» **EXERCISE REQUIREMENTS**
Only lines holding the word "shown" are wanted from the records; copy all of them.

» **PROVIDED RECORDS**
*** Begin section ***

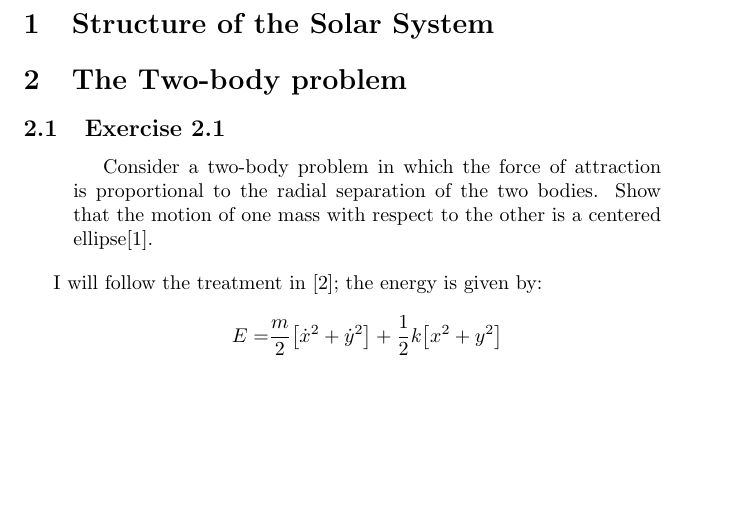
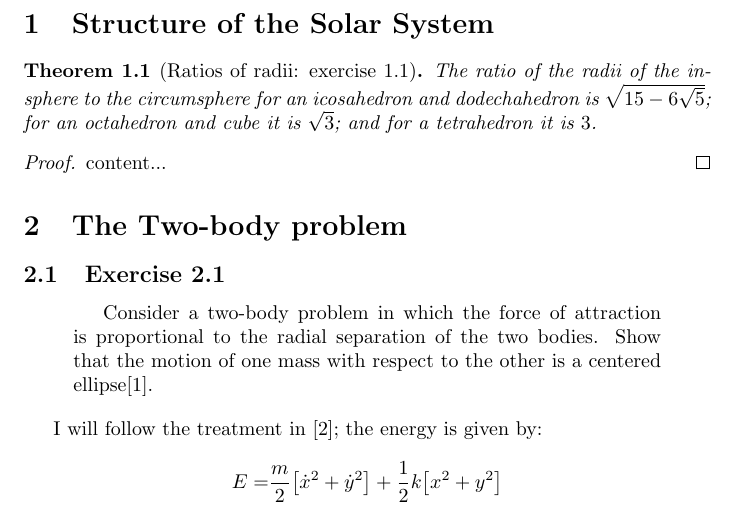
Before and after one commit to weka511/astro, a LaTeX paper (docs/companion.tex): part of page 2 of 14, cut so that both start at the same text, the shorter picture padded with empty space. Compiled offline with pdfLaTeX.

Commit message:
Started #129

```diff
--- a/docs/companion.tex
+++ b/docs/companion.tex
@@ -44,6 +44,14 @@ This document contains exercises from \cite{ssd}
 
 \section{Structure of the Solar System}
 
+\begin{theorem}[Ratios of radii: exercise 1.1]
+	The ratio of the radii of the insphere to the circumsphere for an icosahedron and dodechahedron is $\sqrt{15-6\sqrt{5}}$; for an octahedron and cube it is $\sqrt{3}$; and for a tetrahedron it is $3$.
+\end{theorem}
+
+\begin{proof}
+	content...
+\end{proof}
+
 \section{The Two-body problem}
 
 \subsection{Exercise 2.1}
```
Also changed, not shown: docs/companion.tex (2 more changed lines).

*** End section ***
*** Begin section ***

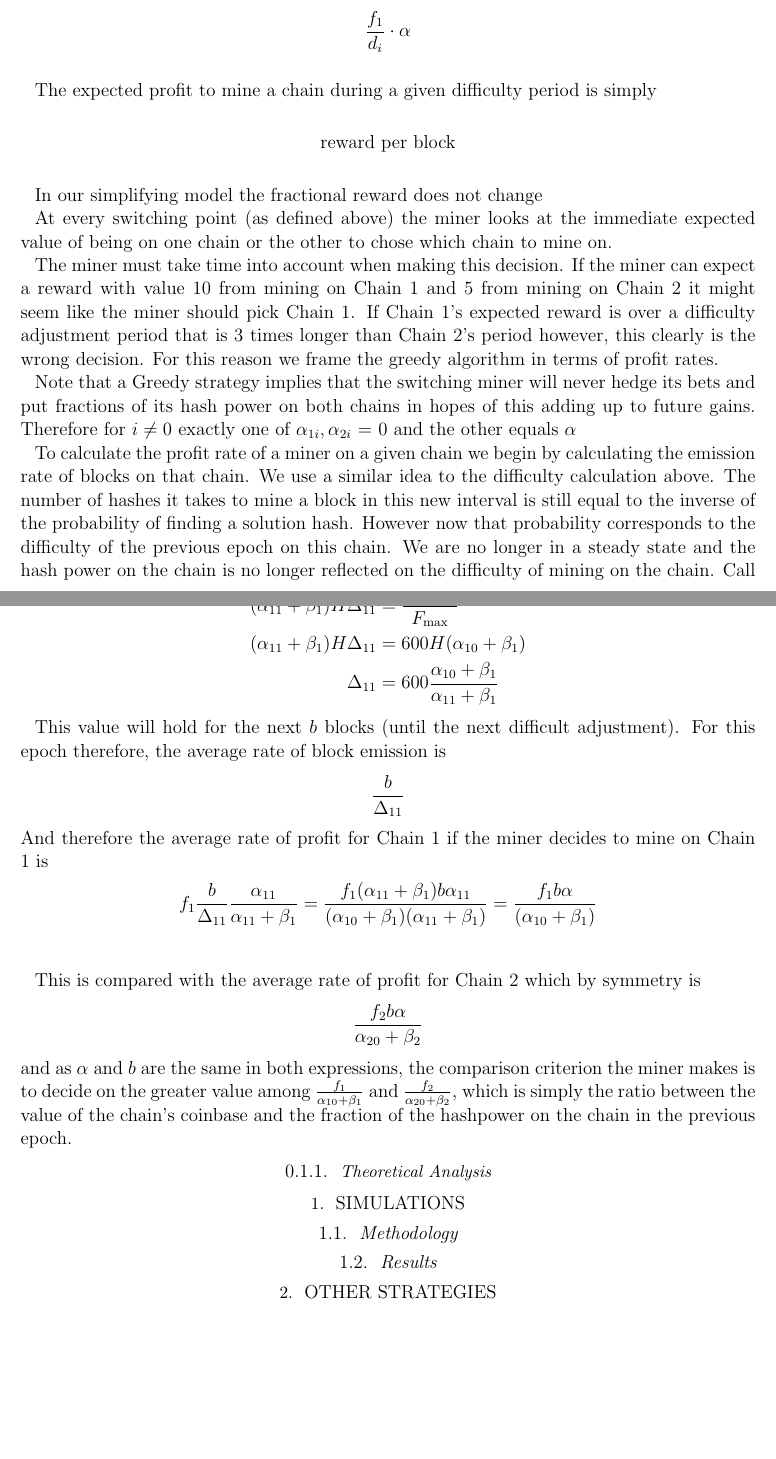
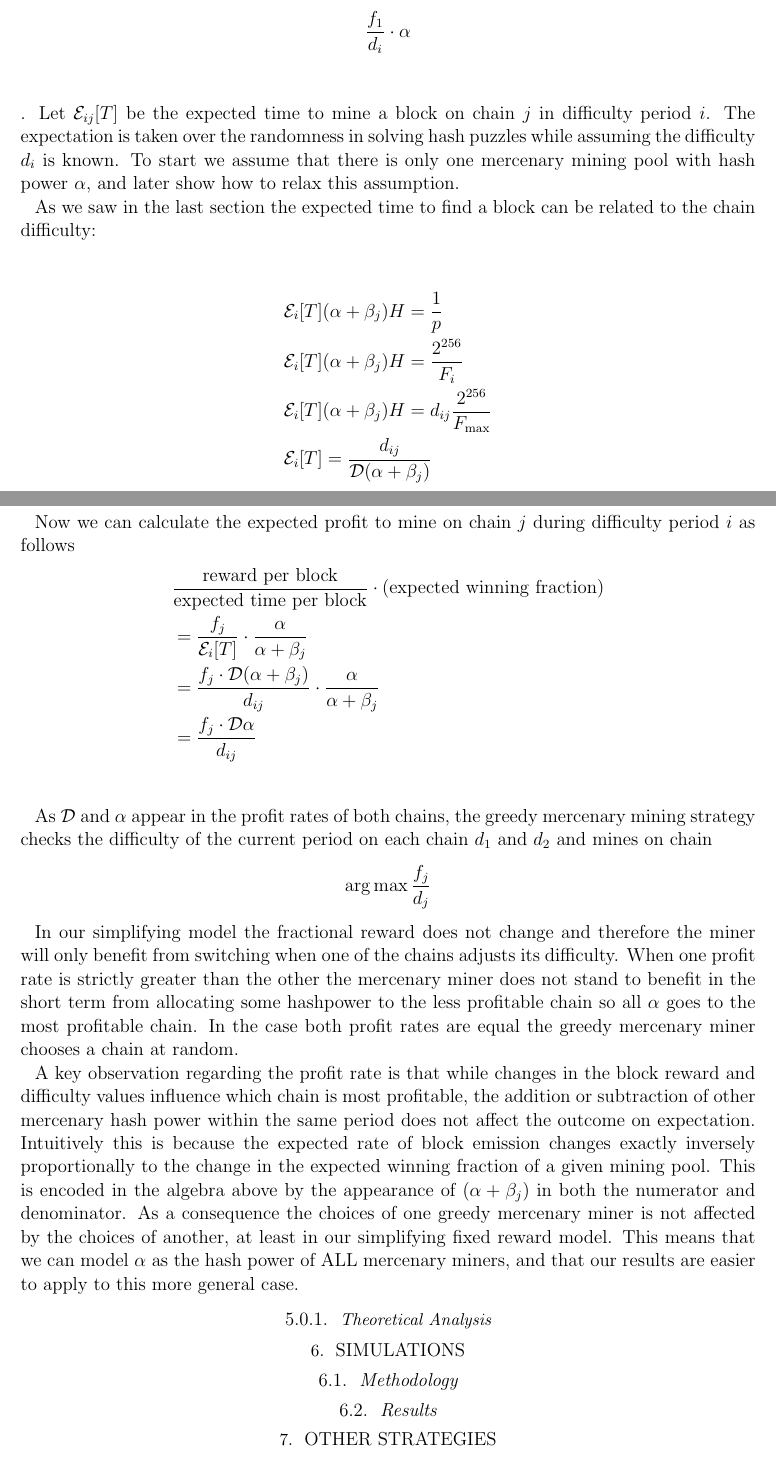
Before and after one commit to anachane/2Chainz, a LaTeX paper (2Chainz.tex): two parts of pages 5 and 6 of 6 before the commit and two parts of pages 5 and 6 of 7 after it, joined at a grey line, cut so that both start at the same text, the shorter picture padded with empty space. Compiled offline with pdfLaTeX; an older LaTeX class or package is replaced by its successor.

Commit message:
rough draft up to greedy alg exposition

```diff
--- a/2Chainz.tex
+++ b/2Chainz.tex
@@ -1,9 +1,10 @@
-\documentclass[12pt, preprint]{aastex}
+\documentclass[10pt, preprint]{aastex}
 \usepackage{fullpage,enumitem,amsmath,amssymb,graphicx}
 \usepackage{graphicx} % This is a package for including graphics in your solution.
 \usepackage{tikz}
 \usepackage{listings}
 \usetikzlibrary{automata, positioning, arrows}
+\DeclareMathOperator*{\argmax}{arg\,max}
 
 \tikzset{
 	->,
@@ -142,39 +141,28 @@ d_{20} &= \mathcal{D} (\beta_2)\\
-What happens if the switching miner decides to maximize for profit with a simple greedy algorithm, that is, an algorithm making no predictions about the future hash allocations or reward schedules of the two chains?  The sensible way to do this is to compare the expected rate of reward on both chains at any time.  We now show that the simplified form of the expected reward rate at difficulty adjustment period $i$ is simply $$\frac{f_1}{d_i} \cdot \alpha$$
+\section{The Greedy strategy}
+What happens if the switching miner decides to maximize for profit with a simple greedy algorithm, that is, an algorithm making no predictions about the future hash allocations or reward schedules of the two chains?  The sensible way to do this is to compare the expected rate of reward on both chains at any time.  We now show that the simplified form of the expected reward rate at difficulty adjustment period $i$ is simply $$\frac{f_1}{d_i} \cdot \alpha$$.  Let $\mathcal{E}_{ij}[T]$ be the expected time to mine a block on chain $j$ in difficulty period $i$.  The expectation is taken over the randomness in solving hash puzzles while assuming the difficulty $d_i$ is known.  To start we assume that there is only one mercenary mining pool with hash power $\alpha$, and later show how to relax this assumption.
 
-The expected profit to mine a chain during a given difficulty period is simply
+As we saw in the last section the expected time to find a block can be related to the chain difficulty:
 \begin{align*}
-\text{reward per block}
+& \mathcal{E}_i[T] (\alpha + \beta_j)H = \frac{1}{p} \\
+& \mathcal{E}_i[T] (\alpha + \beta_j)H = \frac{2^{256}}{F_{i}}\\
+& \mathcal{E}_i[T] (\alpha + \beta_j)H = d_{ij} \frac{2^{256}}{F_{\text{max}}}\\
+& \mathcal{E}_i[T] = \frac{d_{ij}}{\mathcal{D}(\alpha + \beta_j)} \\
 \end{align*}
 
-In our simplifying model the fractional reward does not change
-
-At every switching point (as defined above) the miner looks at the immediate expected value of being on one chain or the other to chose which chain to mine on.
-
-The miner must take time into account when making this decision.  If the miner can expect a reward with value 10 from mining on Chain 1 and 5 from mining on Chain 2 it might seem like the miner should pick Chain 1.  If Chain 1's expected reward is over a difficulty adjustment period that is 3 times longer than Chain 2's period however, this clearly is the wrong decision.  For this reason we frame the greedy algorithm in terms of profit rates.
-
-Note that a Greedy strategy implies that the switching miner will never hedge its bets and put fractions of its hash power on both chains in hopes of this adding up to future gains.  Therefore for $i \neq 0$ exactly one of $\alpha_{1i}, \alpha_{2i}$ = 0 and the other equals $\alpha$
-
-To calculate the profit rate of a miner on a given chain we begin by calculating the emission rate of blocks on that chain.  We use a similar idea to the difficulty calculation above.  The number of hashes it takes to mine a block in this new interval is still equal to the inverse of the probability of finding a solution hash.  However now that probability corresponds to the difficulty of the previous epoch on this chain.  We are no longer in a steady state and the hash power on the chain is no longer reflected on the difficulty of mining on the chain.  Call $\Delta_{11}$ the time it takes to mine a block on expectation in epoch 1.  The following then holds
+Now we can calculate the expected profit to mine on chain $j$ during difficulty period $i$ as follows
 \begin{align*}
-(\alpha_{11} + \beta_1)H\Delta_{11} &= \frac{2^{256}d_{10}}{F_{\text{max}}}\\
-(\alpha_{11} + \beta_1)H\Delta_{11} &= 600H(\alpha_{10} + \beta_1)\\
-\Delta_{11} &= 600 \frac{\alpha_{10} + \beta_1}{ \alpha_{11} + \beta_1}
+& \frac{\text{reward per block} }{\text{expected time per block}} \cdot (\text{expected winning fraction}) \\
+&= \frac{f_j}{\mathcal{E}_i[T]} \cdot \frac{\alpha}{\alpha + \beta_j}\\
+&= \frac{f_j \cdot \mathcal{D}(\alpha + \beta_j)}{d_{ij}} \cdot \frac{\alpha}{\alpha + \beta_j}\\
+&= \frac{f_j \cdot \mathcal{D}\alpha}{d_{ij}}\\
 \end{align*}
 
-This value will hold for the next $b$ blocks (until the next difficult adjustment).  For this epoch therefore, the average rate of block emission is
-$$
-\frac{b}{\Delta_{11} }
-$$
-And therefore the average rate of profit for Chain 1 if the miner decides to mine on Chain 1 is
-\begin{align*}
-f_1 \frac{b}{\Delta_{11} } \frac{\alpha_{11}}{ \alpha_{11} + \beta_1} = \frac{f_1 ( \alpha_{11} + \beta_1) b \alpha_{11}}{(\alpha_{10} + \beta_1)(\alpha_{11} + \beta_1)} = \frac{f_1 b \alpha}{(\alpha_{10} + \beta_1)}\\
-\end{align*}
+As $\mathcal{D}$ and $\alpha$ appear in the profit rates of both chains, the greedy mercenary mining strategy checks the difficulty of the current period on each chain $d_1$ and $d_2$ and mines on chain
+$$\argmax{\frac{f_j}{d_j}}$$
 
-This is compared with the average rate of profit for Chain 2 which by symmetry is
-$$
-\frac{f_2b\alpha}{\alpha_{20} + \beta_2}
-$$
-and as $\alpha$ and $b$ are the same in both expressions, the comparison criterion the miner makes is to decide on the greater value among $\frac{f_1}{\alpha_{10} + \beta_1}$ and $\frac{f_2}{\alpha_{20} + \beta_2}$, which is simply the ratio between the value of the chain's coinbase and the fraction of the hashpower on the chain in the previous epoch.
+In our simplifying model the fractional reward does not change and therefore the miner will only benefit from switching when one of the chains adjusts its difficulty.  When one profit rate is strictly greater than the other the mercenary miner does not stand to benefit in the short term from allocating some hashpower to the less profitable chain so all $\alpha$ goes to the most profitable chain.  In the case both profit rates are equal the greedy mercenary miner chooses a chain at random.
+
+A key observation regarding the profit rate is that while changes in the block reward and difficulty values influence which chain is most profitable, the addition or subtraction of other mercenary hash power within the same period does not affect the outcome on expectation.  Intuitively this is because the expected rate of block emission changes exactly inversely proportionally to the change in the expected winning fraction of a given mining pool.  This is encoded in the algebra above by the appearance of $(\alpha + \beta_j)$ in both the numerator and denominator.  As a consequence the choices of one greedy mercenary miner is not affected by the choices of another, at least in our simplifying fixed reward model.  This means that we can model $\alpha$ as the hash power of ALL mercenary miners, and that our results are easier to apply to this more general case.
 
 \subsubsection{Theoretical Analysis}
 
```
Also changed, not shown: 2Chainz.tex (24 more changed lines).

*** End section ***

» **EXERCISE OUTPUT**
Also changed, not shown: docs/companion.tex (2 more changed lines).
Also changed, not shown: 2Chainz.tex (24 more changed lines).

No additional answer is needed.